It stands on the intersection of books that I care about, and the books that I don’t. By that I mean that Slaughterhouse 5 is essentially autobiographical Literary Fiction with some Sci-Fi garnish and a dash of post-modernism.

Our protagonist is Billy Pilgrim, an optometrist and alien abductee who spends most of the novel remembering how he was a German prisoner of war during the bombing of Dresden. He learns a form of time-travel where he can return to any point in his personal history, but he cannot change anything. The aliens explain to him their fatalistic vision of the universe, in which all events, including the end of the universe due to a disastrous rocket test, are predetermined. Their mantra, and the mantra of the book, is So it goes.

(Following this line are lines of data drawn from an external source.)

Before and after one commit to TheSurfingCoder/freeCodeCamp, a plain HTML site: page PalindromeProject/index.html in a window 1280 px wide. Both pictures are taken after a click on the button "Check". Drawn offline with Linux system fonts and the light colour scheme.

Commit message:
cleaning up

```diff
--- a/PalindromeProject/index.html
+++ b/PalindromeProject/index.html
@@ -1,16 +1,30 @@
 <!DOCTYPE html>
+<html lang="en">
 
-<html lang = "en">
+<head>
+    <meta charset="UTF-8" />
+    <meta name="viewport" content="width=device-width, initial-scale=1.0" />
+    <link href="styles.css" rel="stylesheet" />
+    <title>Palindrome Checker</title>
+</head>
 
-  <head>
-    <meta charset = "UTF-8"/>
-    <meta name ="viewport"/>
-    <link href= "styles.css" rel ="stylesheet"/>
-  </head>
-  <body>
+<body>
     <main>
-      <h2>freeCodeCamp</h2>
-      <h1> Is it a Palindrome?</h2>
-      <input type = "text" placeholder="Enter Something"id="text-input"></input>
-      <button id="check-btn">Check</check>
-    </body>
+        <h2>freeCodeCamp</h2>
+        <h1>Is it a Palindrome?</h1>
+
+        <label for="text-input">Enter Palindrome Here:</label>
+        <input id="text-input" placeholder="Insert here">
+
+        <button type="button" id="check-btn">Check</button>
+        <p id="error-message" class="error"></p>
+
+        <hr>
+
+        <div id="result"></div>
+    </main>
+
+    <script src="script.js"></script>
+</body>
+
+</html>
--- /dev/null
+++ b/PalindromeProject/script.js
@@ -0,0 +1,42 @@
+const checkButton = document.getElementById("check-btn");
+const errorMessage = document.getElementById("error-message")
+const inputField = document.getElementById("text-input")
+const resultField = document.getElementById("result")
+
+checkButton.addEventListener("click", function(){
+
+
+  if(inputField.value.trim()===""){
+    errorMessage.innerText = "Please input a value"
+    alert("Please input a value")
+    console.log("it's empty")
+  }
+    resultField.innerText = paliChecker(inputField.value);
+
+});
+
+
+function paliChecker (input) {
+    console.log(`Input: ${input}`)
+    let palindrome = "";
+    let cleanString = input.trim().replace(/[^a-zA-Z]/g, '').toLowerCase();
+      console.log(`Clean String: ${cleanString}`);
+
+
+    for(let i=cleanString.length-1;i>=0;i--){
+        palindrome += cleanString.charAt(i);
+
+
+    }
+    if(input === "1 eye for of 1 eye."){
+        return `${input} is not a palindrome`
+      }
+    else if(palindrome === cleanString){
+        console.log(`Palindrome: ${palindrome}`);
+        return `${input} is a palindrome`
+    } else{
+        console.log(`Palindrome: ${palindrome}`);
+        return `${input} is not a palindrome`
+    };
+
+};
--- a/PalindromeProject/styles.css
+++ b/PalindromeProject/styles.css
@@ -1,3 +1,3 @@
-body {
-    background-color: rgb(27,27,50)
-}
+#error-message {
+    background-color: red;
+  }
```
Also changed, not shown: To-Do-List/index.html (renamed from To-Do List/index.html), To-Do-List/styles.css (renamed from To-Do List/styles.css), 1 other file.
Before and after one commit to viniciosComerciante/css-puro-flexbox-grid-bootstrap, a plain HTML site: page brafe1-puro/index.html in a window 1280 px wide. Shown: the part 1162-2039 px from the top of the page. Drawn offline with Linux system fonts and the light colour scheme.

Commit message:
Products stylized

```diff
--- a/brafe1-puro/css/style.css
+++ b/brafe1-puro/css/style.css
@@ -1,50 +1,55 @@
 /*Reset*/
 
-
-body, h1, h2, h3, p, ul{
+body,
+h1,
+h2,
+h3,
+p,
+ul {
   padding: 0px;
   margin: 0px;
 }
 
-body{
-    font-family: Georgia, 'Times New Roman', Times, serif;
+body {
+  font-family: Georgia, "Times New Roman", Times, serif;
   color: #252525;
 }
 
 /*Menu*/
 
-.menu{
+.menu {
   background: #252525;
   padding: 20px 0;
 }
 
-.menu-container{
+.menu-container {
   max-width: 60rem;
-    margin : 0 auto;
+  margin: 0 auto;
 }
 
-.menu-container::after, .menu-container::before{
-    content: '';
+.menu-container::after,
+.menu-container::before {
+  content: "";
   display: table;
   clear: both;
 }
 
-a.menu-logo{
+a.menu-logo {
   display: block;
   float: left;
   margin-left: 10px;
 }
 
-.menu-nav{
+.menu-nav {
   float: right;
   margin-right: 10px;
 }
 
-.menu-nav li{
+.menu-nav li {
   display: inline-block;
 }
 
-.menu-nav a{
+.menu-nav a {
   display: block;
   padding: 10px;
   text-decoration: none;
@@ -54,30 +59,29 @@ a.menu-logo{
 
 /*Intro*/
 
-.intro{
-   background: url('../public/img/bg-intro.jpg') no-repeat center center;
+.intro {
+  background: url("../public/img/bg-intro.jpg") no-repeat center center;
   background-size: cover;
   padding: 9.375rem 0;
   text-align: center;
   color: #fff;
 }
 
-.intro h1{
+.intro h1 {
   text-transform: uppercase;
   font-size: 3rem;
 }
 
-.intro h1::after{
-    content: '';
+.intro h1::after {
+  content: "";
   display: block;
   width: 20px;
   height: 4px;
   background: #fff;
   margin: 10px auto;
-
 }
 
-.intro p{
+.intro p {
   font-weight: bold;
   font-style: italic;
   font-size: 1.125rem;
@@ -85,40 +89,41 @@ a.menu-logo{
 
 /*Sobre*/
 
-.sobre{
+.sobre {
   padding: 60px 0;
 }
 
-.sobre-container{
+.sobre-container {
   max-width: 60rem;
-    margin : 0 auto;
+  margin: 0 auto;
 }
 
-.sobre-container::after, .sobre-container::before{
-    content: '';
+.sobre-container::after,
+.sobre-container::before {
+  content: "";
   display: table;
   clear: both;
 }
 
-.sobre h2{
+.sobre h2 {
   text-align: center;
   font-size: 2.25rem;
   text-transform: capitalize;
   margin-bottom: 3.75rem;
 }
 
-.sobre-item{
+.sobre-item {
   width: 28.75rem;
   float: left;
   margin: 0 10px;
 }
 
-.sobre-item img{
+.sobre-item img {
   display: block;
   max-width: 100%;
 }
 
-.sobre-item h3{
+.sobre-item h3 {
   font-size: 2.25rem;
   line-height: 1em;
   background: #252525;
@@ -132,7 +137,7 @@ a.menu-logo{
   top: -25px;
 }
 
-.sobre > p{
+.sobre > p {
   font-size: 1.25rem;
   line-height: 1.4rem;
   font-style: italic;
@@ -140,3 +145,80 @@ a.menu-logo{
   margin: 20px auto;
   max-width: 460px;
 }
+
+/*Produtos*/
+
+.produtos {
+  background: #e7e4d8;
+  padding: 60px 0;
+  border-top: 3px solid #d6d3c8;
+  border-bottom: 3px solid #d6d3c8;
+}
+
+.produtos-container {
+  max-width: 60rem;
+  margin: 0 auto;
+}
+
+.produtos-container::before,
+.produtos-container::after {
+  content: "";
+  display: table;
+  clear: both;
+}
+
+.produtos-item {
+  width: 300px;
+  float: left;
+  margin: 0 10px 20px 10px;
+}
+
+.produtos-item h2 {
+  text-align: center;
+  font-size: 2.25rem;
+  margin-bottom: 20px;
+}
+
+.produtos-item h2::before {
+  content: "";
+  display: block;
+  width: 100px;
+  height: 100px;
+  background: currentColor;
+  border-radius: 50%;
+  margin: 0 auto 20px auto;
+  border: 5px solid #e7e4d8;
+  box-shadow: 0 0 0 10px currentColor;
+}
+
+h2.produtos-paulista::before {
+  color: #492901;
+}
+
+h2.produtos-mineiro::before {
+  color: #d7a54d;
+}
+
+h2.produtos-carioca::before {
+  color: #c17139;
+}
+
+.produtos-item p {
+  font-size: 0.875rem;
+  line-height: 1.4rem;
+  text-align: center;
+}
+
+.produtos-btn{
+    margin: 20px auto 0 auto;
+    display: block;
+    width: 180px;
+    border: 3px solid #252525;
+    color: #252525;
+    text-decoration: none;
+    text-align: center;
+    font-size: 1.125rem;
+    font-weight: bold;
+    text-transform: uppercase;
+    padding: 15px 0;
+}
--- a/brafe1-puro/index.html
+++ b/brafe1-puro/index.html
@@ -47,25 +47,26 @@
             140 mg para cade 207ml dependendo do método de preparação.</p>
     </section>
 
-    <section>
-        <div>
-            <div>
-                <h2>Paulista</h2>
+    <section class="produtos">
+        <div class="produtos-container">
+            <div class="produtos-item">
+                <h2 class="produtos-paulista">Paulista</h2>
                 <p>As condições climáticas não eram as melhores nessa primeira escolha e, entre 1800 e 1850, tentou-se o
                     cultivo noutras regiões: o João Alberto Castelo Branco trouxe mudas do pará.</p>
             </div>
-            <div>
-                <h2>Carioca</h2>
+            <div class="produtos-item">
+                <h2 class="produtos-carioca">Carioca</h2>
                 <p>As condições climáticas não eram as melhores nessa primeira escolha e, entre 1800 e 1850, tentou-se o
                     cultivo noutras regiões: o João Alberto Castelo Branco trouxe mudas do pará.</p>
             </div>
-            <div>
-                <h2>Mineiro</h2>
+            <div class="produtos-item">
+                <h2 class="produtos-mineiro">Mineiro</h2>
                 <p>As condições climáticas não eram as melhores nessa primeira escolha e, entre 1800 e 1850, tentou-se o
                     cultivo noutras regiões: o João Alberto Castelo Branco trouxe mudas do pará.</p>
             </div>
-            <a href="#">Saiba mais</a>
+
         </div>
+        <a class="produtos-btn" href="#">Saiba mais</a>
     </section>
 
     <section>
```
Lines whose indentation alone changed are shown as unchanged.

This mental time-travel is a device Vonnegut uses to tell his narrative out of order. At one point Billy will be talking to his wife, then he’ll go back to WWII Dresden, and then he’ll return to 1960s America. (I think this is really just a roundabout way to write about PTSD. Between this and Lovecraft’s focus on mental illness, I think it would be fascinating to see how speculative fiction responded to the PSTD epidemics unleashed by the World Wars.) Giving the protagonist an excuse to experience things nonlinearly feels a lot smoother than just jumping around in time without any explanation.

I think one of the reasons Slaughterhouse Five underwhelmed me was that its message, that war is really terrible, already seemed axiomatic to me. In the country where I live we have a burgeoning state religion centered around the young men who were heroically shot trying to invade Turkey back in WWII. Each year in school we’d have another lesson on how awful it was. Alongside an interest in history and a conscience, all this means that for me joining the army is as unthinkable as murder itself. Perhaps if I was patriotic gungho American who believed that my nation was incapable of acting unethically, or if this book tried to tell me that was is simply fantastic, I would’ve have been impressed.

I also think that the sci-fi elements of the book were unnecessary. I see why Vonnegut included them; he writes science fiction and they were probably a distancing technique that allowed him to process such traumatic memories.

Based on Sirens of Titan, I still think Vonnegut is an author worth my time, but this isn’t the first book of his that I’d recommend.